Keen-eyed linguists spot several mistakes as Alphabet CEO Sundai Pichai introduced developments to Google's translation software

Sundar Pichai, pictured in New York, has come under fire over Google's apparently malfunctioning translation software. Photo: Google

Despite being known the world over for its free translation software, Google has left some Arabic speakers scratching their heads after they spotted a bizarre mistake during an address at its annual developer conference.

Towards the end of Alphabet chief executive Sundar Pichai’s introduction to this year’s I/O conference at its headquarters in Mountain View, California, he turned to Google Translate and unveiled what he called a “monolingual approach” to teaching its software new, under-represented languages.

But it would appear the technique has a long way to go, as even the names of some of the languages appeared garbled as they came on screen.
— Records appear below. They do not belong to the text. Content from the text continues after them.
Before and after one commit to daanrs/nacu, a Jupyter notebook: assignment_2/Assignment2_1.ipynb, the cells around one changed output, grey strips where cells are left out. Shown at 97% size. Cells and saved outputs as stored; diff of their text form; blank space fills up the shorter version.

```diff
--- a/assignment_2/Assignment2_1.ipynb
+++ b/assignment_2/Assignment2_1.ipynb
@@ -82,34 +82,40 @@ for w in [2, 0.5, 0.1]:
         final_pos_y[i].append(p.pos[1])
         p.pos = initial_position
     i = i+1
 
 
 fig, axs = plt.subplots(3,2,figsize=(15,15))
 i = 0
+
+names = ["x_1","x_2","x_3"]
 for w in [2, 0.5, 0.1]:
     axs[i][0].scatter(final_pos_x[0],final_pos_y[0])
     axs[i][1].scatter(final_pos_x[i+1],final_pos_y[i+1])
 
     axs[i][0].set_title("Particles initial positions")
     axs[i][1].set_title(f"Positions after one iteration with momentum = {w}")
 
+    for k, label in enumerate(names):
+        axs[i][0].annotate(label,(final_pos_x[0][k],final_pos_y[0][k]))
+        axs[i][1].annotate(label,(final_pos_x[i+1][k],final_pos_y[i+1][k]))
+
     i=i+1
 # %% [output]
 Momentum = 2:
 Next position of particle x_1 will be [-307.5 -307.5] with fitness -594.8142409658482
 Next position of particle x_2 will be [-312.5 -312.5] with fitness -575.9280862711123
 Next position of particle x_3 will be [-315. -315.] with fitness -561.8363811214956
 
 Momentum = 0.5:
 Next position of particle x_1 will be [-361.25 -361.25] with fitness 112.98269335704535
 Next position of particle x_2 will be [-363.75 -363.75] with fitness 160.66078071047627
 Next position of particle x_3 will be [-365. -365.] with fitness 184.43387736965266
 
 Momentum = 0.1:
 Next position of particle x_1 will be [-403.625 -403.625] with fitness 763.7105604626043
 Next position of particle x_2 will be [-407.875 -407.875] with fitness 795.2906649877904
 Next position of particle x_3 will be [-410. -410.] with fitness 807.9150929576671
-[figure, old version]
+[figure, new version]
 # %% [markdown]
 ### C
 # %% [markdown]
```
One keen-eyed Arabic speaker, video game developer Rami Ismail, noted on Twitter that the words for Sudanese Arabic were in the wrong order.

“Congrats to Google for getting Arabic script backwards and disconnected during Sundar Pichai's presentation on Google Translate, because small independent start-ups like Google can't afford to hire anyone with a four-year-old's elementary school level knowledge of Arabic writing,” he said.

The software company’s woes did not end there, however, as other linguists spotted a host of other errors.

One Twitter user even went so far as to make a chart illustrating that all seven of the languages based neither on Latin nor Cyrillic scripts, were not quite right.

“Every single one that's not Latin or Cyrillic-based is wrong (at least a little bit),” wrote Sam Ettinger.

Even the spelling of Swiss German, the name for a group of dialects spoken in German-speaking parts of Switzerland and parts of northern Italy, was wrong.

Usually written as Schweizerdeutsch, Google instead had “Schwiizerdütsch” – apparently an attempt to reproduce the accent of the dialect through the spelling.

Marvin Chow, Google’s vice president of product marketing, took to Twitter to apologise.

“This was a mistake across different languages, and we won’t make excuses,” he said.

“We feel a big sense of responsibility to make sure everyone is accurately and authentically represented. I’m sorry we didn’t hit the mark – we've corrected the video & are updating our processes.”

Updated: May 12, 2022, 2:05 PM